Required action: Copy the lines below that contain "frontend".

[Front-end code edit data]

[Start of Attachment]

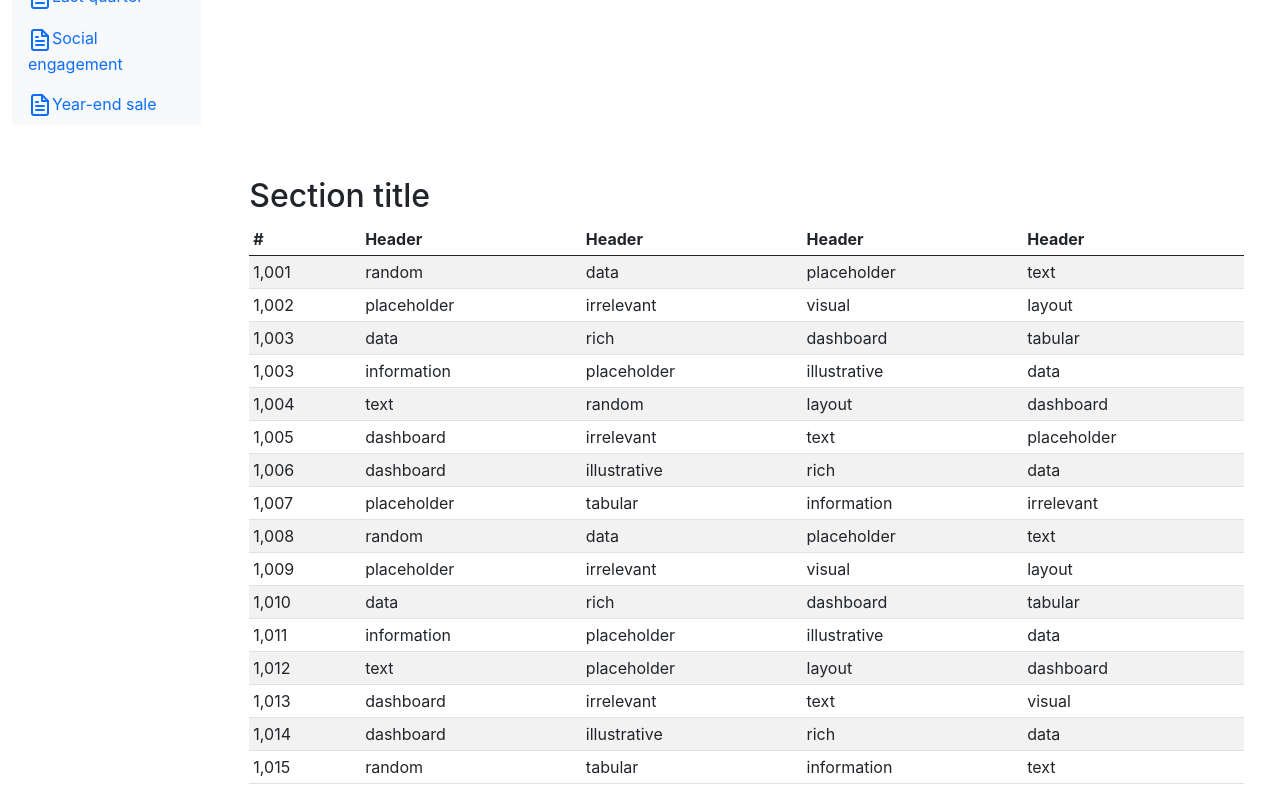
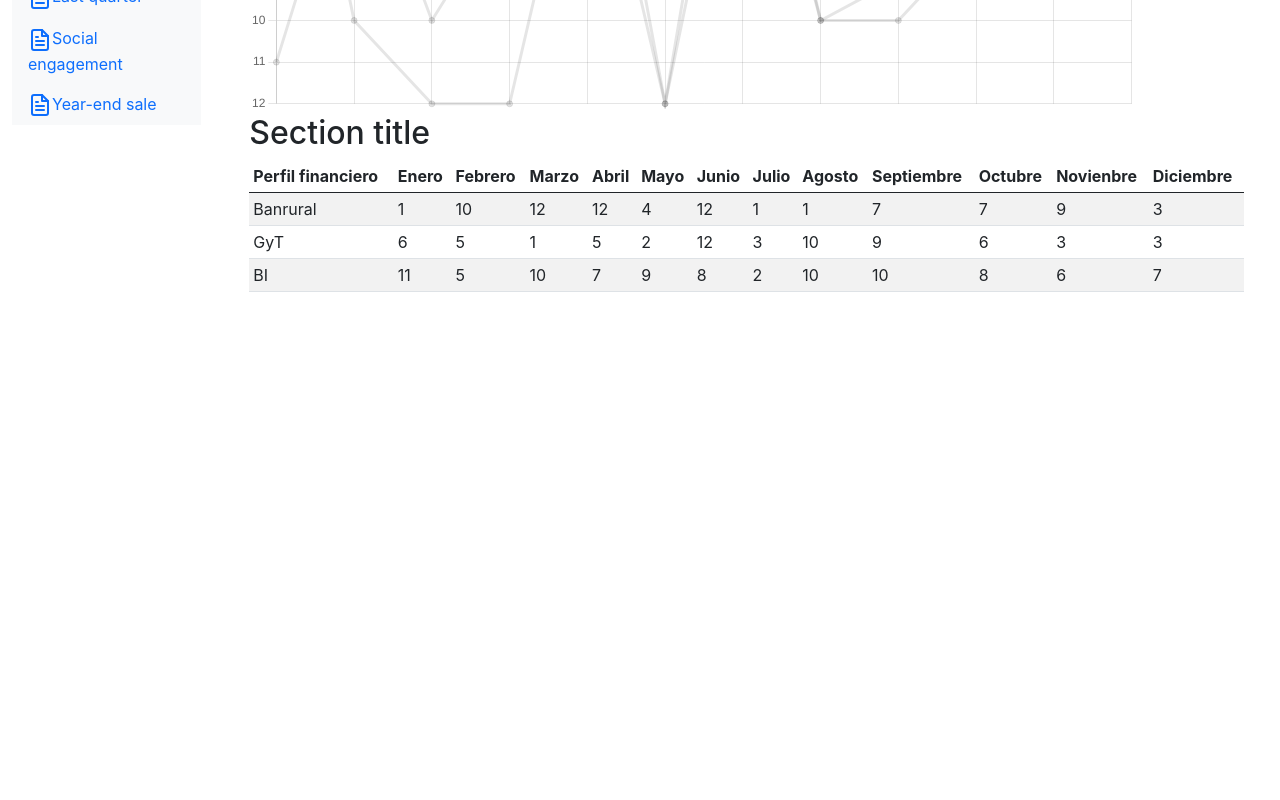
Before and after one commit to lcmr/ProyectoClaseBD2, a React (Create React App) app in the folder frontend/: page /tabla in a window 1280 px wide. Shown: the part 455-1255 px from the top of the page. After the commit the page ends 800 px from the top, so only its background shows below. Built offline with nearby package versions, Linux system fonts and the light colour scheme.

Commit message:
frontend - agrega componente de Tabla y Graph

```diff
--- a/frontend/public/index.html
+++ b/frontend/public/index.html
@@ -40,6 +40,7 @@
       integrity="sha384-gtEjrD/SeCtmISkJkNUaaKMoLD0//ElJ19smozuHV6z3Iehds+3Ulb9Bn9Plx0x4"
       crossorigin="anonymous"
     ></script>
+    <script src="https://cdn.jsdelivr.net/npm/chart.js@3.3.2/dist/chart.min.js"></script>
 
     <!--
       This HTML file is a template.
--- /dev/null
+++ b/frontend/src/components/Graph.jsx
@@ -0,0 +1,55 @@
+import { useEffect, useRef } from "react"
+
+import { MESES } from "../helpers/Variables"
+export default function Graph({ data }) {
+
+    const { from = 0, to = 11, bancos: datasets = [] } = data
+    const canvas_el = useRef(null)
+
+    const get_data = () => {
+        const labels = MESES.filter((item, index) => index >= from && index <= to);
+        return {
+            labels,
+            datasets
+        };
+    }
+
+    const get_config = () => {
+        return {
+            type: 'line',
+            data: get_data(),
+            options: {
+                scales: {
+                    y: {
+                        reverse: true,
+                        ticks: {
+                            // forces step size to be 50 units
+                            stepSize: 1
+                        }
+                    },
+                    x: {
+                        position: "top",
+                    },
+                }
+                , plugins: {
+                    legend: {
+                        position: "right"
+                    }
+                }
+            }
+        }
+    }
+
+    useEffect(() => {
+        console.log(data);
+        new window.Chart(canvas_el.current, get_config())
+    }, [])
+
+    return (
+        <div className="graph">
+            <div>
+                <canvas ref={canvas_el}></canvas>
+            </div>
+        </div>
+    )
+}
--- a/frontend/src/components/Main.jsx
+++ b/frontend/src/components/Main.jsx
@@ -1,158 +1,22 @@
+import { generate_data } from "../helpers/Generadores"
+import Graph from "./Graph"
+import Tabla from "./Tabla"
+
+const from = 0;
+const to = 11;
+const data = {
+    from
+    , to
+    , bancos: generate_data(from, to, "Banrural", "GyT", "BI")
+
+}
+
 export default function Main() {
     return (
         <main className="main  px-md-4">
-            <div className="chartjs-size-monitor">
-                <div className="chartjs-size-monitor-expand">
-                    <div className=""></div>
-                </div>
-                <div className="chartjs-size-monitor-shrink">
-                    <div className=""></div>
-                </div>
-            </div>
-            <div className="d-flex justify-content-between flex-wrap flex-md-nowrap align-items-center pt-3 pb-2 mb-3 border-bottom">
-                <h1 className="h2">Dashboard</h1>
-                <div className="btn-toolbar mb-2 mb-md-0">
-                    <div className="btn-group me-2">
-                        <button type="button" className="btn btn-sm btn-outline-secondary">Share</button>
-                        <button type="button" className="btn btn-sm btn-outline-secondary">Export</button>
-                    </div>
-                    <button type="button" className="btn btn-sm btn-outline-secondary dropdown-toggle">
-                        <svg xmlns="http://www.w3.org/2000/svg" width="24" height="24" viewBox="0 0 24 24" fill="none" stroke="currentColor" stroke-width="2" stroke-linecap="round" stroke-linejoin="round" className="feather feather-calendar"><rect x="3" y="4" width="18" height="18" rx="2" ry="2"></rect><line x1="16" y1="2" x2="16" y2="6"></line><line x1="8" y1="2" x2="8" y2="6"></line><line x1="3" y1="10" x2="21" y2="10"></line></svg>
-                        This week
-                    </button>
-                </div>
-            </div>
-
-            <canvas className="my-4 w-100 chartjs-render-monitor" id="myChart" width="1483" height="624" ></canvas>
-
+            <Graph data={data}></Graph>
             <h2>Section title</h2>
-            <div className="table-responsive">
-                <table className="table table-striped table-sm">
-                    <thead>
-                        <tr>
-                            <th>#</th>
-                            <th>Header</th>
-                            <th>Header</th>
-                            <th>Header</th>
-                            <th>Header</th>
-                        </tr>
-                    </thead>
-                    <tbody>
-                        <tr>
-                            <td>1,001</td>
-                            <td>random</td>
-                            <td>data</td>
-                            <td>placeholder</td>
-                            <td>text</td>
-                        </tr>
-                        <tr>
-                            <td>1,002</td>
-                            <td>placeholder</td>
-                            <td>irrelevant</td>
-                            <td>visual</td>
-                            <td>layout</td>
-                        </tr>
-                        <tr>
-                            <td>1,003</td>
-                            <td>data</td>
-                            <td>rich</td>
-                            <td>dashboard</td>
-                            <td>tabular</td>
-                        </tr>
-                        <tr>
-                            <td>1,003</td>
-                            <td>information</td>
-                            <td>placeholder</td>
-                            <td>illustrative</td>
-                            <td>data</td>
-                        </tr>
-                        <tr>
-                            <td>1,004</td>
-                            <td>text</td>
-                            <td>random</td>
-                            <td>layout</td>
-                            <td>dashboard</td>
-                        </tr>
-                        <tr>
-                            <td>1,005</td>
-                            <td>dashboard</td>
-                            <td>irrelevant</td>
-                            <td>text</td>
-                            <td>placeholder</td>
-                        </tr>
-                        <tr>
-                            <td>1,006</td>
-                            <td>dashboard</td>
-                            <td>illustrative</td>
-                            <td>rich</td>
-                            <td>data</td>
-                        </tr>
-                        <tr>
-                            <td>1,007</td>
-                            <td>placeholder</td>
-                            <td>tabular</td>
-                            <td>information</td>
-                            <td>irrelevant</td>
-                        </tr>
-                        <tr>
-                            <td>1,008</td>
-                            <td>random</td>
-                            <td>data</td>
-                            <td>placeholder</td>
-                            <td>text</td>
-                        </tr>
-                        <tr>
-                            <td>1,009</td>
-                            <td>placeholder</td>
-                            <td>irrelevant</td>
-                            <td>visual</td>
-                            <td>layout</td>
-                        </tr>
-                        <tr>
-                            <td>1,010</td>
-                            <td>data</td>
-                            <td>rich</td>
-                            <td>dashboard</td>
-                            <td>tabular</td>
-                        </tr>
-                        <tr>
-                            <td>1,011</td>
-                            <td>information</td>
-                            <td>placeholder</td>
-                            <td>illustrative</td>
-                            <td>data</td>
-                        </tr>
-                        <tr>
-                            <td>1,012</td>
-                            <td>text</td>
-                            <td>placeholder</td>
-                            <td>layout</td>
-                            <td>dashboard</td>
-                        </tr>
-                        <tr>
-                            <td>1,013</td>
-                            <td>dashboard</td>
-                            <td>irrelevant</td>
-                            <td>text</td>
-                            <td>visual</td>
-                        </tr>
-                        <tr>
-                            <td>1,014</td>
-                            <td>dashboard</td>
-                            <td>illustrative</td>
-                            <td>rich</td>
-                            <td>data</td>
-                        </tr>
-                        <tr>
-                            <td>1,015</td>
-                            <td>random</td>
-                            <td>tabular</td>
-                            <td>information</td>
-                            <td>text</td>
-                        </tr>
-                    </tbody>
-                </table>
-            </div>
+            <Tabla data={data}></Tabla>
         </main>
     )
 }
--- /dev/null
+++ b/frontend/src/components/Tabla.jsx
@@ -0,0 +1,40 @@
+import { MESES } from "../helpers/Variables";
+
+export default function Tabla({ data = {} }) {
+
+    const { from = 0, to = 11, bancos: datasets = [] } = data
+
+
+    const meses = MESES.filter((item, index) => index >= from && index <= to)
+
+    return (
+        <div className="tabla">
+            <div className="table-responsive">
+                <table className="table table-striped table-sm">
+                    <thead>
+                        <tr>
+                            <th>Perfil financiero</th>
+                            {meses.map(item => <th>{item}</th>)}
+                        </tr>
+                    </thead>
+                    <tbody>
+                        {datasets.map(item => <ItemTabla data={item}></ItemTabla>)}
+                    </tbody>
+                </table>
+            </div>
+        </div>
+    )
+}
+
+
+
+export function ItemTabla({ data }) {
+
+    const { label = "", data: meses } = data;
+    return (
+        <tr>
+            <td>{label}</td>
+            {meses.map(item => <td>{item}</td>)}
+        </tr>
+    )
+}
--- /dev/null
+++ b/frontend/src/helpers/Generadores.js
@@ -0,0 +1,24 @@
+
+const random = (length, from) => Math.floor(Math.random() * length + from)
+const numbers = (from, to) => {
+    const l = []
+    for (let index = from; index <= to; index++) {
+        l.push(random(to - from + 1, from + 1))
+    }
+    return l;
+}
+
+const generate_data = (from = 0, to = 11, ...names) => {
+    return names.map(item => {
+        return {
+            label: item,
+            data: numbers(from, to),
+        }
+    });
+}
+
+
+
+export {
+    generate_data, random, numbers,
+}
--- /dev/null
+++ b/frontend/src/helpers/Variables.js
@@ -0,0 +1,18 @@
+const MESES = [
+    "Enero",
+    "Febrero",
+    "Marzo",
+    "Abril",
+    "Mayo",
+    "Junio",
+    "Julio",
+    "Agosto",
+    "Septiembre",
+    "Octubre",
+    "Novienbre",
+    "Diciembre",
+]
+
+export {
+    MESES
+};
```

[End of Attachment]

Output for this exercise:
Before and after one commit to lcmr/ProyectoClaseBD2, a React (Create React App) app in the folder frontend/: page /tabla in a window 1280 px wide. Shown: the part 455-1255 px from the top of the page. After the commit the page ends 800 px from the top, so only its background shows below. Built offline with nearby package versions, Linux system fonts and the light colour scheme.
frontend - agrega componente de Tabla y Graph
--- a/frontend/public/index.html
+++ b/frontend/public/index.html
+++ b/frontend/src/components/Graph.jsx
--- a/frontend/src/components/Main.jsx
+++ b/frontend/src/components/Main.jsx
+++ b/frontend/src/components/Tabla.jsx
+++ b/frontend/src/helpers/Generadores.js
+++ b/frontend/src/helpers/Variables.js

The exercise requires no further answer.